* YOUR INSTRUCTIONS
Your result will be the set of lines with "ProductionRecipes", copied from the material below.

[[ AVAILABLE DATA, beginning ]]

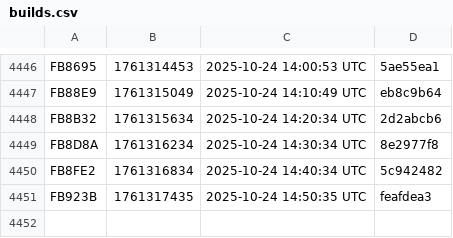
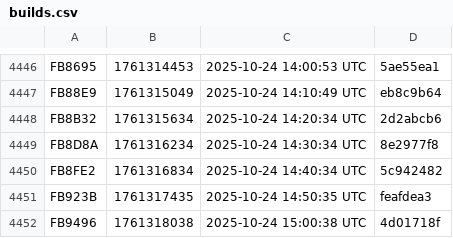
Before and after one commit to noob2git/weather, a CSV file: docs/assets/builds.csv, drawn as a sheet; only a part is shown, gaps mark what is left out; the diff names each change by its address in the sheet, - before the commit and + after, or states it on an @@ line.

```diff
--- a/docs/assets/builds.csv
+++ b/docs/assets/builds.csv
+row 4452: FB9496 | 1761318038 | 2025-10-24 15:00:38 UTC | 4d01718f
```
Also changed, not shown: data/weather_history.csv, 2 other files.
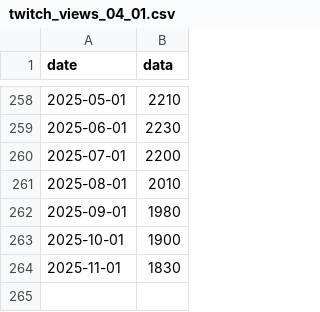
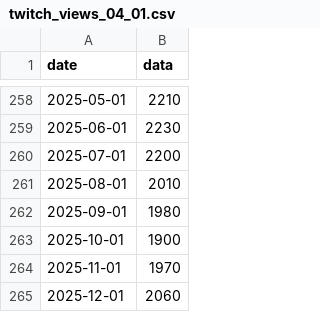
Before and after one commit to dongdongben/MAT292_Project_2025F, a CSV file: twitch_views_04_01.csv, drawn as a sheet; only a part is shown, gaps mark what is left out.

```diff
--- a/twitch_views_04_01.csv
+++ b/twitch_views_04_01.csv
@@ -263,2 +263,3 @@ date,data
 2025-10-01,1900
-2025-11-01,1830
+2025-11-01,1970
+2025-12-01,2060
```
Also changed, not shown: steam_users_04_01.csv, tech_cpi_04_01.csv, 3 other files.
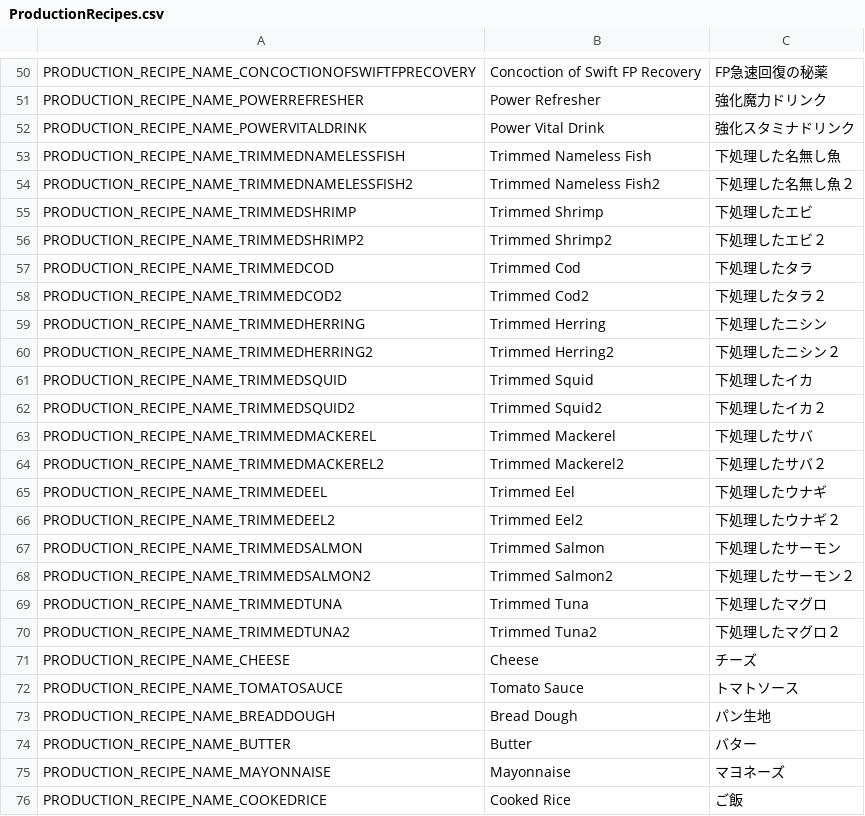
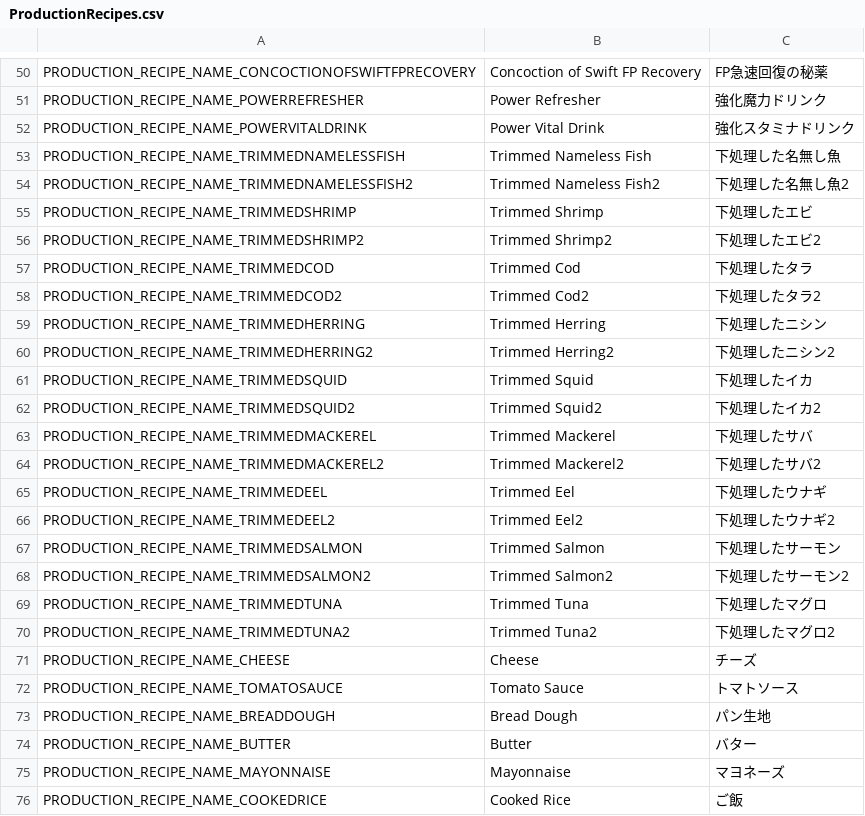
Before and after one commit to rica-augur/Flyff-Universe-Translations, a CSV file: Japanese/ProductionRecipes.csv, drawn as a sheet; only a part is shown, gaps mark what is left out.

Commit message:
[Japanese] Fix St Morning spacing in Controls.csv and full-width digits in ProductionRecipes.csv
Addresses GitHub Copilot review feedback on PR #250 and #251:
- Controls.csv: three "St Morning" entries used spaced "セント モーニング"
  instead of the established "セイントモーニング" used everywhere else.
- ProductionRecipes.csv: nine "Trimmed X2" recipe names used a full-width
  "２" instead of the file's standard half-width digit.

```diff
--- a/Japanese/ProductionRecipes.csv
+++ b/Japanese/ProductionRecipes.csv
@@ -53,19 +53,19 @@ PRODUCTION_RECIPE_NAME_POWERVITALDRINK,Power Vital Drink,強化スタミナド
 PRODUCTION_RECIPE_NAME_TRIMMEDNAMELESSFISH,Trimmed Nameless Fish,下処理した名無し魚
-PRODUCTION_RECIPE_NAME_TRIMMEDNAMELESSFISH2,Trimmed Nameless Fish2,下処理した名無し魚２
+PRODUCTION_RECIPE_NAME_TRIMMEDNAMELESSFISH2,Trimmed Nameless Fish2,下処理した名無し魚2
 PRODUCTION_RECIPE_NAME_TRIMMEDSHRIMP,Trimmed Shrimp,下処理したエビ
-PRODUCTION_RECIPE_NAME_TRIMMEDSHRIMP2,Trimmed Shrimp2,下処理したエビ２
+PRODUCTION_RECIPE_NAME_TRIMMEDSHRIMP2,Trimmed Shrimp2,下処理したエビ2
 PRODUCTION_RECIPE_NAME_TRIMMEDCOD,Trimmed Cod,下処理したタラ
-PRODUCTION_RECIPE_NAME_TRIMMEDCOD2,Trimmed Cod2,下処理したタラ２
+PRODUCTION_RECIPE_NAME_TRIMMEDCOD2,Trimmed Cod2,下処理したタラ2
 PRODUCTION_RECIPE_NAME_TRIMMEDHERRING,Trimmed Herring,下処理したニシン
-PRODUCTION_RECIPE_NAME_TRIMMEDHERRING2,Trimmed Herring2,下処理したニシン２
+PRODUCTION_RECIPE_NAME_TRIMMEDHERRING2,Trimmed Herring2,下処理したニシン2
 PRODUCTION_RECIPE_NAME_TRIMMEDSQUID,Trimmed Squid,下処理したイカ
-PRODUCTION_RECIPE_NAME_TRIMMEDSQUID2,Trimmed Squid2,下処理したイカ２
+PRODUCTION_RECIPE_NAME_TRIMMEDSQUID2,Trimmed Squid2,下処理したイカ2
 PRODUCTION_RECIPE_NAME_TRIMMEDMACKEREL,Trimmed Mackerel,下処理したサバ
-PRODUCTION_RECIPE_NAME_TRIMMEDMACKEREL2,Trimmed Mackerel2,下処理したサバ２
+PRODUCTION_RECIPE_NAME_TRIMMEDMACKEREL2,Trimmed Mackerel2,下処理したサバ2
 PRODUCTION_RECIPE_NAME_TRIMMEDEEL,Trimmed Eel,下処理したウナギ
-PRODUCTION_RECIPE_NAME_TRIMMEDEEL2,Trimmed Eel2,下処理したウナギ２
+PRODUCTION_RECIPE_NAME_TRIMMEDEEL2,Trimmed Eel2,下処理したウナギ2
 PRODUCTION_RECIPE_NAME_TRIMMEDSALMON,Trimmed Salmon,下処理したサーモン
-PRODUCTION_RECIPE_NAME_TRIMMEDSALMON2,Trimmed Salmon2,下処理したサーモン２
+PRODUCTION_RECIPE_NAME_TRIMMEDSALMON2,Trimmed Salmon2,下処理したサーモン2
 PRODUCTION_RECIPE_NAME_TRIMMEDTUNA,Trimmed Tuna,下処理したマグロ
-PRODUCTION_RECIPE_NAME_TRIMMEDTUNA2,Trimmed Tuna2,下処理したマグロ２
+PRODUCTION_RECIPE_NAME_TRIMMEDTUNA2,Trimmed Tuna2,下処理したマグロ2
 PRODUCTION_RECIPE_NAME_CHEESE,Cheese,チーズ
```
Also changed, not shown: Japanese/Controls.csv.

[[ AVAILABLE DATA, end ]]

* ANSWER FOR THIS EXERCISE
Before and after one commit to rica-augur/Flyff-Universe-Translations, a CSV file: Japanese/ProductionRecipes.csv, drawn as a sheet; only a part is shown, gaps mark what is left out.
[Japanese] Fix St Morning spacing in Controls.csv and full-width digits in ProductionRecipes.csv
- ProductionRecipes.csv: nine "Trimmed X2" recipe names used a full-width
--- a/Japanese/ProductionRecipes.csv
+++ b/Japanese/ProductionRecipes.csv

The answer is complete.